[Change detection data]
Content starts
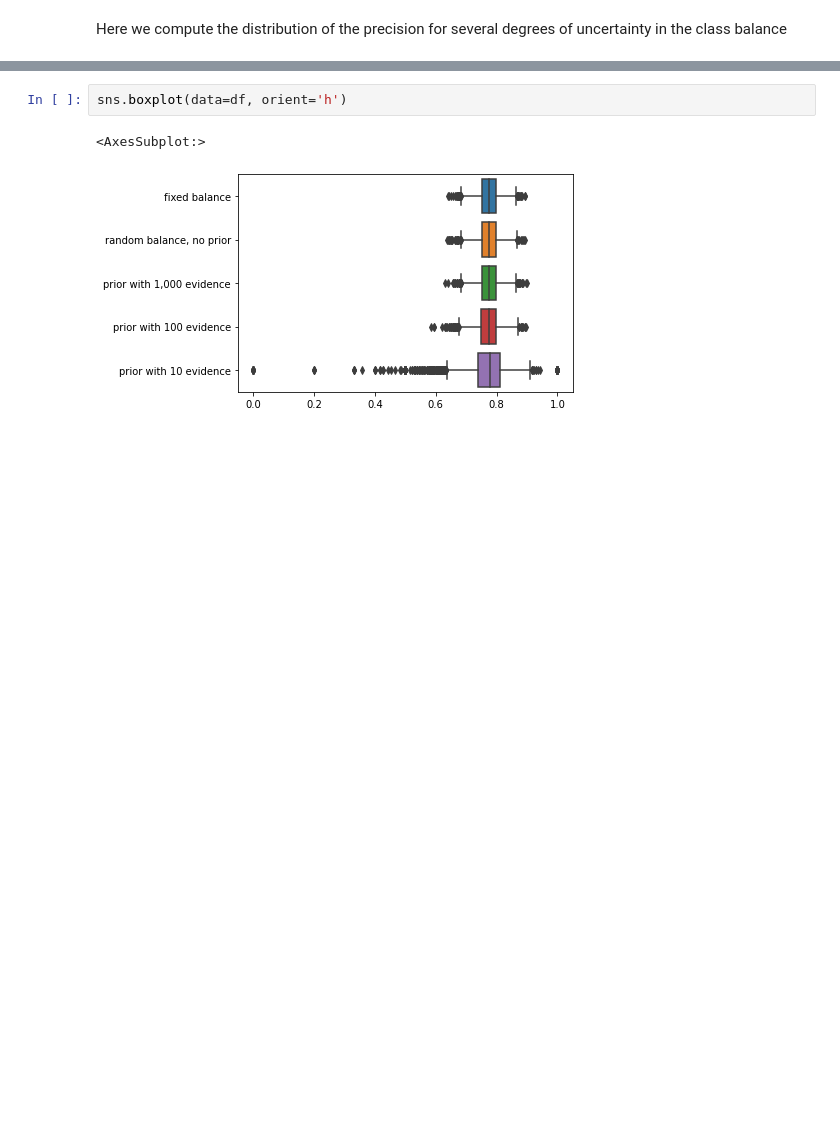
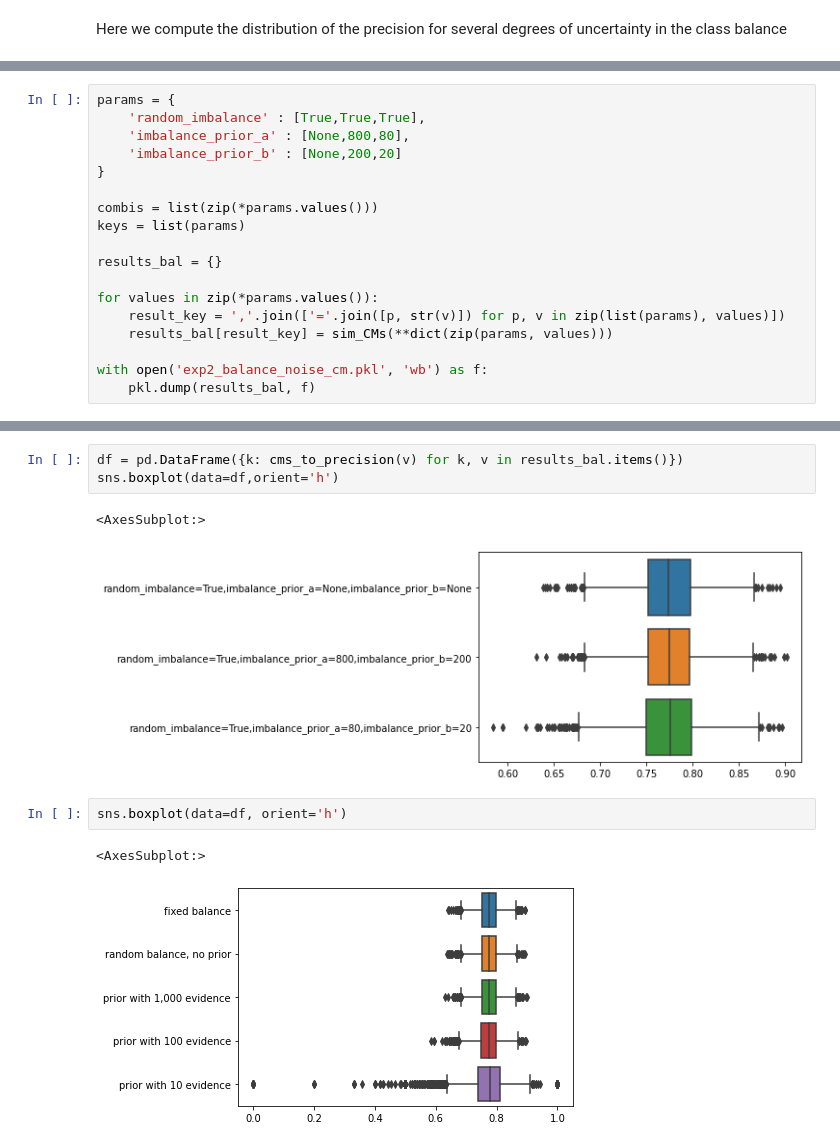
Before and after one commit to RUrlus/ModelMetricUncertaintyResearch, a Jupyter notebook: notebooks/Coen experiments/CM experiments.ipynb, the cells around one changed output, grey strips where cells are left out. Saved outputs shown, nothing was run; the diff lists cells and outputs as text; blank space fills up the shorter version.

```diff
--- a/notebooks/Coen experiments/CM experiments.ipynb
+++ b/notebooks/Coen experiments/CM experiments.ipynb
@@ -319,0 +243,18 @@ sns.displot(df, kind='kde')
+# %%
+params = {
+    'random_imbalance' : [True,True,True],
+    'imbalance_prior_a' : [None,800,80],
+    'imbalance_prior_b' : [None,200,20]
+}
+
+combis = list(zip(*params.values()))
+keys = list(params)
+
+results_bal = {}
+
+for values in zip(*params.values()):
+    result_key = ','.join(['='.join([p, str(v)]) for p, v in zip(list(params), values)])
+    results_bal[result_key] = sim_CMs(**dict(zip(params, values)))
+
+with open('exp2_balance_noise_cm.pkl', 'wb') as f:
+    pkl.dump(results_bal, f)
@@ -320,3 +300,9 @@ sns.displot(df, kind='kde')
+# %%
+df = pd.DataFrame({k: cms_to_precision(v) for k, v in results_bal.items()})
+sns.boxplot(data=df,orient='h')
+# %% [output]
+<AxesSubplot:>
+[figure, added]
 # %%
 sns.boxplot(data=df, orient='h')
 # %% [output]
```
Also changed, not shown: parts of 17 cells of this notebook.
Content ends
■ **Exercise description**:
Copy each line in the data that holds the word "params".

■ **Exercise answer**:
+params = {
+combis = list(zip(*params.values()))
+keys = list(params)
+for values in zip(*params.values()):
+    result_key = ','.join(['='.join([p, str(v)]) for p, v in zip(list(params), values)])
+    results_bal[result_key] = sim_CMs(**dict(zip(params, values)))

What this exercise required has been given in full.